START Data

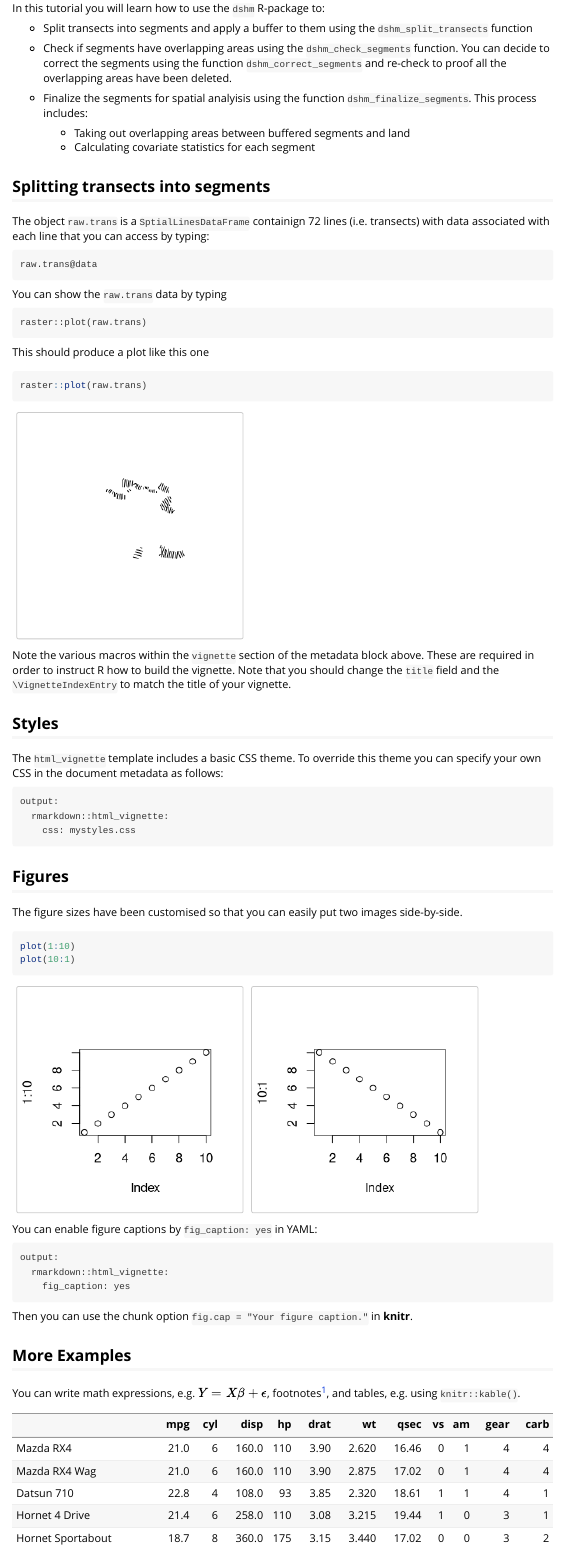
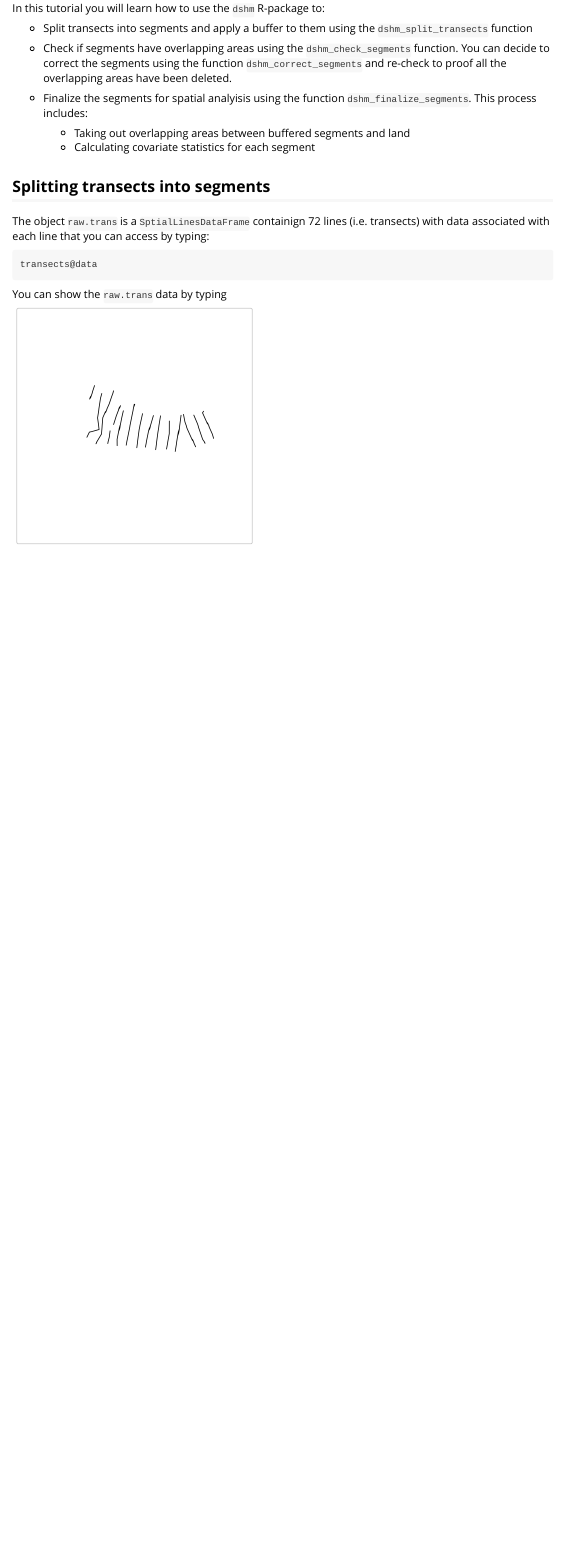
Before and after one commit to ClintBlight/dshm, an R Markdown document (vignettes/split_transects.Rmd): the page in a window 1100 px wide, from 200 px down. Rendered offline with R 4.5, knitr and Pandoc, with nearby package versions.

Commit message:
Small edits

````diff
--- a/vignettes/split_transects.Rmd
+++ b/vignettes/split_transects.Rmd
@@ -33,48 +34,10 @@ In this tutorial you will learn how to use the `dshm` R-package to:
 
 The object `raw.trans` is a `SptialLinesDataFrame` containign 72 lines (i.e. transects) with data associated with each line that you can access by typing:
 
-    raw.trans@data
+    transects@data
 
 You can show the `raw.trans` data by typing
 
-    raster::plot(raw.trans)
-
-This should produce a plot like this one
-
-```{r}
-raster::plot(raw.trans)
+```{r, echo=FALSE, out.width = "300px"}
+raster::plot(transects)
 ```
-
-Note the various macros within the `vignette` section of the metadata block above. These are required in order to instruct R how to build the vignette. Note that you should change the `title` field and the `\VignetteIndexEntry` to match the title of your vignette.
-
-## Styles
-
-The `html_vignette` template includes a basic CSS theme. To override this theme you can specify your own CSS in the document metadata as follows:
-
-    output:
-      rmarkdown::html_vignette:
-        css: mystyles.css
-
-## Figures
-
-The figure sizes have been customised so that you can easily put two images side-by-side.
-
-```{r, fig.show='hold'}
-plot(1:10)
-plot(10:1)
-```
-
-You can enable figure captions by `fig_caption: yes` in YAML:
-
-    output:
-      rmarkdown::html_vignette:
-        fig_caption: yes
-
-Then you can use the chunk option `fig.cap = "Your figure caption."` in **knitr**.
-
-## More Examples
-
-You can write math expressions, e.g. $Y = X\beta + \epsilon$, footnotes^[A footnote here.], and tables, e.g. using `knitr::kable()`.
-
-```{r, echo=FALSE, results='asis'}
-knitr::kable(head(mtcars, 10))
````
Also changed, not shown: datasets/data_split_transects.Rdata, vignettes/split_transects.Rmd (11 more changed lines).
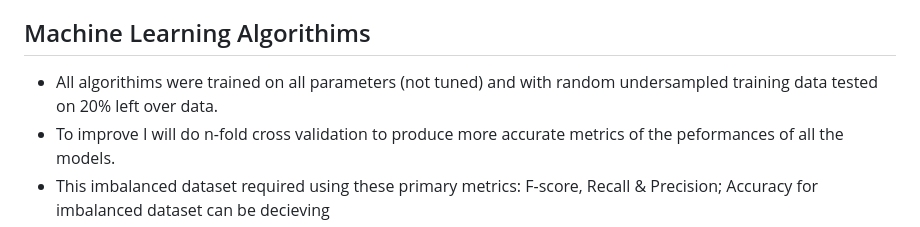
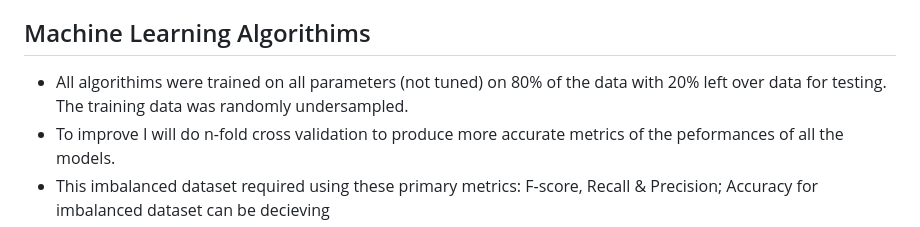
Before and after one commit to zbushby/credit-fraud-detection, a Markdown page: README.md, the part around the change. Drawn GitHub-style.

```diff
--- a/README.md
+++ b/README.md
@@ -37,7 +37,7 @@ Key Findings
 
 
 ## Machine Learning Algorithims
-- All algorithims were trained on all parameters (not tuned) and with random undersampled training data tested on 20% left over data.
+- All algorithims were trained on all parameters (not tuned) on 80% of the data with 20% left over data for testing. The training data was randomly undersampled.
 - To improve I will do n-fold cross validation to produce more accurate metrics of the peformances of all the models.
 - This imbalanced dataset required using these primary metrics: F-score, Recall & Precision; Accuracy for imbalanced dataset can be decieving
 ### The algorithims used were:
```
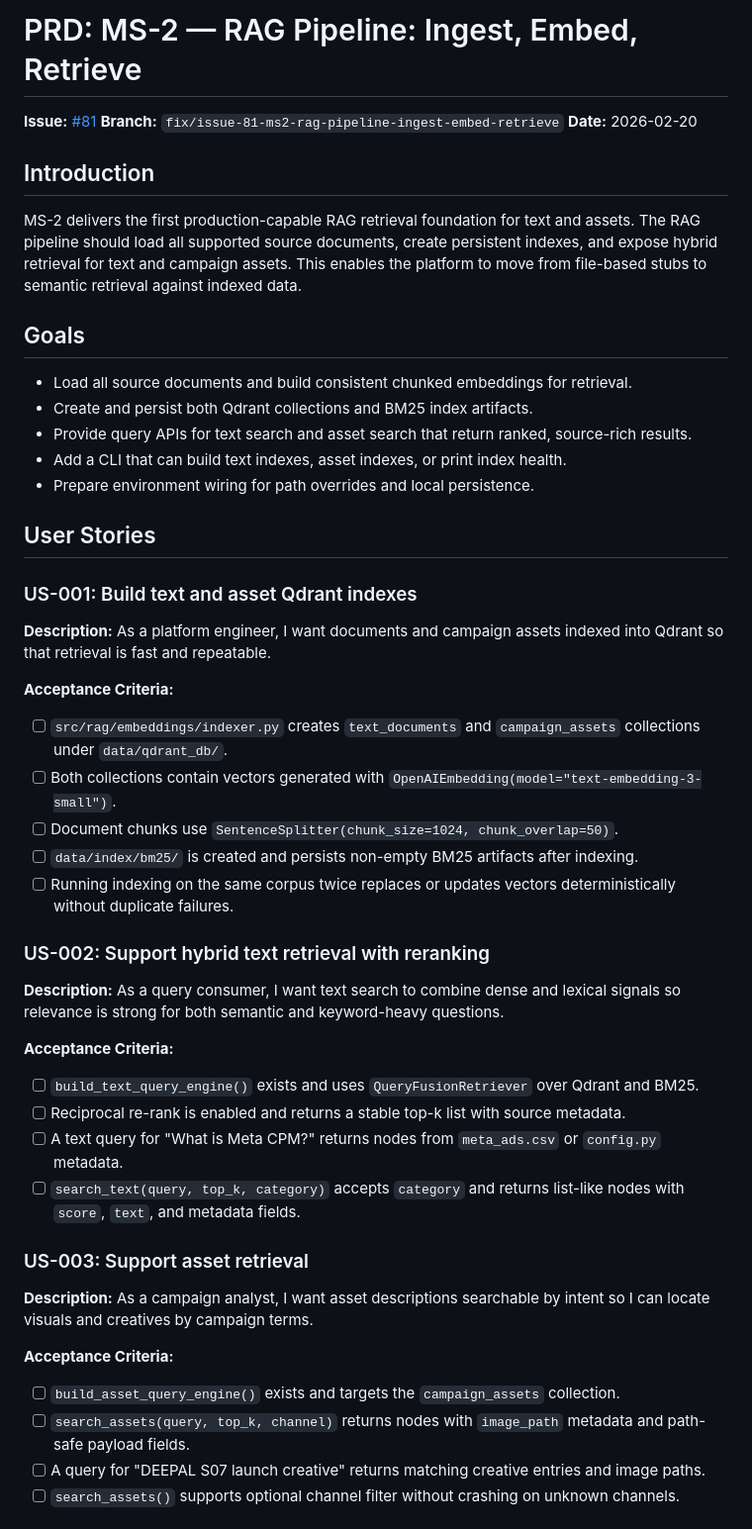
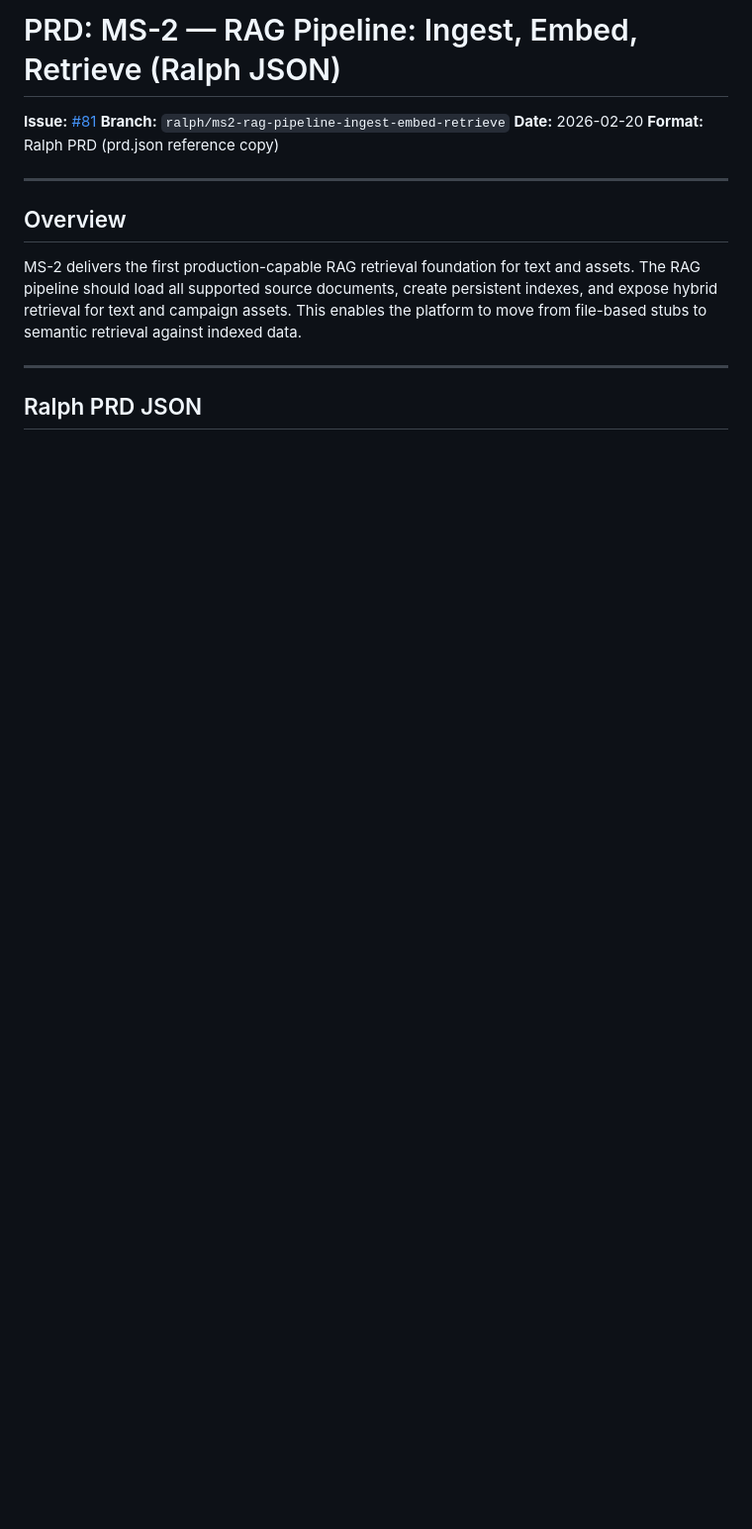
Before and after one commit to tkhongsap/rag-mmm-platform, a Markdown page: tasks/prd-ms2-rag-pipeline-ingest-embed-retrieve.md, the part around one of its changes. Shown at 99% size. GitHub-like rendering; blank space fills up the shorter version.

```diff
--- a/tasks/prd-ms2-rag-pipeline-ingest-embed-retrieve.md
+++ b/tasks/prd-ms2-rag-pipeline-ingest-embed-retrieve.md
@@ -1,48 +1,17 @@
-# PRD: MS-2 — RAG Pipeline: Ingest, Embed, Retrieve
+# PRD: MS-2 — RAG Pipeline: Ingest, Embed, Retrieve (Ralph JSON)
 
 **Issue:** [#81](https://github.com/tkhongsap/rag-mmm-platform/issues/81)
-**Branch:** `fix/issue-81-ms2-rag-pipeline-ingest-embed-retrieve`
+**Branch:** `ralph/ms2-rag-pipeline-ingest-embed-retrieve`
 **Date:** 2026-02-20
+**Format:** Ralph PRD (prd.json reference copy)
 
-## Introduction
+---
+
+## Overview
 
 MS-2 delivers the first production-capable RAG retrieval foundation for text and assets. The RAG pipeline should load all supported source documents, create persistent indexes, and expose hybrid retrieval for text and campaign assets. This enables the platform to move from file-based stubs to semantic retrieval against indexed data.
 
-## Goals
+---
 
-- Load all source documents and build consistent chunked embeddings for retrieval.
-- Create and persist both Qdrant collections and BM25 index artifacts.
-- Provide query APIs for text search and asset search that return ranked, source-rich results.
-- Add a CLI that can build text indexes, asset indexes, or print index health.
-- Prepare environment wiring for path overrides and local persistence.
+## Ralph PRD JSON
 
-## User Stories
-
-### US-001: Build text and asset Qdrant indexes
-**Description:** As a platform engineer, I want documents and campaign assets indexed into Qdrant so that retrieval is fast and repeatable.
-
-**Acceptance Criteria:**
-- [ ] `src/rag/embeddings/indexer.py` creates `text_documents` and `campaign_assets` collections under `data/qdrant_db/`.
-- [ ] Both collections contain vectors generated with `OpenAIEmbedding(model="text-embedding-3-small")`.
-- [ ] Document chunks use `SentenceSplitter(chunk_size=1024, chunk_overlap=50)`.
-- [ ] `data/index/bm25/` is created and persists non-empty BM25 artifacts after indexing.
-- [ ] Running indexing on the same corpus twice replaces or updates vectors deterministically without duplicate failures.
-
-### US-002: Support hybrid text retrieval with reranking
-**Description:** As a query consumer, I want text search to combine dense and lexical signals so relevance is strong for both semantic and keyword-heavy questions.
-
-**Acceptance Criteria:**
-- [ ] `build_text_query_engine()` exists and uses `QueryFusionRetriever` over Qdrant and BM25.
-- [ ] Reciprocal re-rank is enabled and returns a stable top-k list with source metadata.
-- [ ] A text query for "What is Meta CPM?" returns nodes from `meta_ads.csv` or `config.py` metadata.
-- [ ] `search_text(query, top_k, category)` accepts `category` and returns list-like nodes with `score`, `text`, and metadata fields.
-
-### US-003: Support asset retrieval
-**Description:** As a campaign analyst, I want asset descriptions searchable by intent so I can locate visuals and creatives by campaign terms.
-
-**Acceptance Criteria:**
-- [ ] `build_asset_query_engine()` exists and targets the `campaign_assets` collection.
-- [ ] `search_assets(query, top_k, channel)` returns nodes with `image_path` metadata and path-safe payload fields.
-- [ ] A query for "DEEPAL S07 launch creative" returns matching creative entries and image paths.
-- [ ] `search_assets()` supports optional channel filter without crashing on unknown channels.
-
```
Also changed, not shown: other parts of tasks/prd-ms2-rag-pipeline-ingest-embed-retrieve.md (+153 -67 lines).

END Data

## Task
Would you return the records exactly as written, minus any image?

## Solved exercise
Before and after one commit to ClintBlight/dshm, an R Markdown document (vignettes/split_transects.Rmd): the page in a window 1100 px wide, from 200 px down. Rendered offline with R 4.5, knitr and Pandoc, with nearby package versions.

Commit message:
Small edits

````diff
--- a/vignettes/split_transects.Rmd
+++ b/vignettes/split_transects.Rmd
@@ -33,48 +34,10 @@ In this tutorial you will learn how to use the `dshm` R-package to:
 
 The object `raw.trans` is a `SptialLinesDataFrame` containign 72 lines (i.e. transects) with data associated with each line that you can access by typing:
 
-    raw.trans@data
+    transects@data
 
 You can show the `raw.trans` data by typing
 
-    raster::plot(raw.trans)
-
-This should produce a plot like this one
-
-```{r}
-raster::plot(raw.trans)
+```{r, echo=FALSE, out.width = "300px"}
+raster::plot(transects)
 ```
-
-Note the various macros within the `vignette` section of the metadata block above. These are required in order to instruct R how to build the vignette. Note that you should change the `title` field and the `\VignetteIndexEntry` to match the title of your vignette.
-
-## Styles
-
-The `html_vignette` template includes a basic CSS theme. To override this theme you can specify your own CSS in the document metadata as follows:
-
-    output:
-      rmarkdown::html_vignette:
-        css: mystyles.css
-
-## Figures
-
-The figure sizes have been customised so that you can easily put two images side-by-side.
-
-```{r, fig.show='hold'}
-plot(1:10)
-plot(10:1)
-```
-
-You can enable figure captions by `fig_caption: yes` in YAML:
-
-    output:
-      rmarkdown::html_vignette:
-        fig_caption: yes
-
-Then you can use the chunk option `fig.cap = "Your figure caption."` in **knitr**.
-
-## More Examples
-
-You can write math expressions, e.g. $Y = X\beta + \epsilon$, footnotes^[A footnote here.], and tables, e.g. using `knitr::kable()`.
-
-```{r, echo=FALSE, results='asis'}
-knitr::kable(head(mtcars, 10))
````
Also changed, not shown: datasets/data_split_transects.Rdata, vignettes/split_transects.Rmd (11 more changed lines).
Before and after one commit to zbushby/credit-fraud-detection, a Markdown page: README.md, the part around the change. Drawn GitHub-style.

```diff
--- a/README.md
+++ b/README.md
@@ -37,7 +37,7 @@ Key Findings
 
 
 ## Machine Learning Algorithims
-- All algorithims were trained on all parameters (not tuned) and with random undersampled training data tested on 20% left over data.
+- All algorithims were trained on all parameters (not tuned) on 80% of the data with 20% left over data for testing. The training data was randomly undersampled.
 - To improve I will do n-fold cross validation to produce more accurate metrics of the peformances of all the models.
 - This imbalanced dataset required using these primary metrics: F-score, Recall & Precision; Accuracy for imbalanced dataset can be decieving
 ### The algorithims used were:
```
Before and after one commit to tkhongsap/rag-mmm-platform, a Markdown page: tasks/prd-ms2-rag-pipeline-ingest-embed-retrieve.md, the part around one of its changes. Shown at 99% size. GitHub-like rendering; blank space fills up the shorter version.

```diff
--- a/tasks/prd-ms2-rag-pipeline-ingest-embed-retrieve.md
+++ b/tasks/prd-ms2-rag-pipeline-ingest-embed-retrieve.md
@@ -1,48 +1,17 @@
-# PRD: MS-2 — RAG Pipeline: Ingest, Embed, Retrieve
+# PRD: MS-2 — RAG Pipeline: Ingest, Embed, Retrieve (Ralph JSON)
 
 **Issue:** [#81](https://github.com/tkhongsap/rag-mmm-platform/issues/81)
-**Branch:** `fix/issue-81-ms2-rag-pipeline-ingest-embed-retrieve`
+**Branch:** `ralph/ms2-rag-pipeline-ingest-embed-retrieve`
 **Date:** 2026-02-20
+**Format:** Ralph PRD (prd.json reference copy)
 
-## Introduction
+---
+
+## Overview
 
 MS-2 delivers the first production-capable RAG retrieval foundation for text and assets. The RAG pipeline should load all supported source documents, create persistent indexes, and expose hybrid retrieval for text and campaign assets. This enables the platform to move from file-based stubs to semantic retrieval against indexed data.
 
-## Goals
+---
 
-- Load all source documents and build consistent chunked embeddings for retrieval.
-- Create and persist both Qdrant collections and BM25 index artifacts.
-- Provide query APIs for text search and asset search that return ranked, source-rich results.
-- Add a CLI that can build text indexes, asset indexes, or print index health.
-- Prepare environment wiring for path overrides and local persistence.
+## Ralph PRD JSON
 
-## User Stories
-
-### US-001: Build text and asset Qdrant indexes
-**Description:** As a platform engineer, I want documents and campaign assets indexed into Qdrant so that retrieval is fast and repeatable.
-
-**Acceptance Criteria:**
-- [ ] `src/rag/embeddings/indexer.py` creates `text_documents` and `campaign_assets` collections under `data/qdrant_db/`.
-- [ ] Both collections contain vectors generated with `OpenAIEmbedding(model="text-embedding-3-small")`.
-- [ ] Document chunks use `SentenceSplitter(chunk_size=1024, chunk_overlap=50)`.
-- [ ] `data/index/bm25/` is created and persists non-empty BM25 artifacts after indexing.
-- [ ] Running indexing on the same corpus twice replaces or updates vectors deterministically without duplicate failures.
-
-### US-002: Support hybrid text retrieval with reranking
-**Description:** As a query consumer, I want text search to combine dense and lexical signals so relevance is strong for both semantic and keyword-heavy questions.
-
-**Acceptance Criteria:**
-- [ ] `build_text_query_engine()` exists and uses `QueryFusionRetriever` over Qdrant and BM25.
-- [ ] Reciprocal re-rank is enabled and returns a stable top-k list with source metadata.
-- [ ] A text query for "What is Meta CPM?" returns nodes from `meta_ads.csv` or `config.py` metadata.
-- [ ] `search_text(query, top_k, category)` accepts `category` and returns list-like nodes with `score`, `text`, and metadata fields.
-
-### US-003: Support asset retrieval
-**Description:** As a campaign analyst, I want asset descriptions searchable by intent so I can locate visuals and creatives by campaign terms.
-
-**Acceptance Criteria:**
-- [ ] `build_asset_query_engine()` exists and targets the `campaign_assets` collection.
-- [ ] `search_assets(query, top_k, channel)` returns nodes with `image_path` metadata and path-safe payload fields.
-- [ ] A query for "DEEPAL S07 launch creative" returns matching creative entries and image paths.
-- [ ] `search_assets()` supports optional channel filter without crashing on unknown channels.
-
```
Also changed, not shown: other parts of tasks/prd-ms2-rag-pipeline-ingest-embed-retrieve.md (+153 -67 lines).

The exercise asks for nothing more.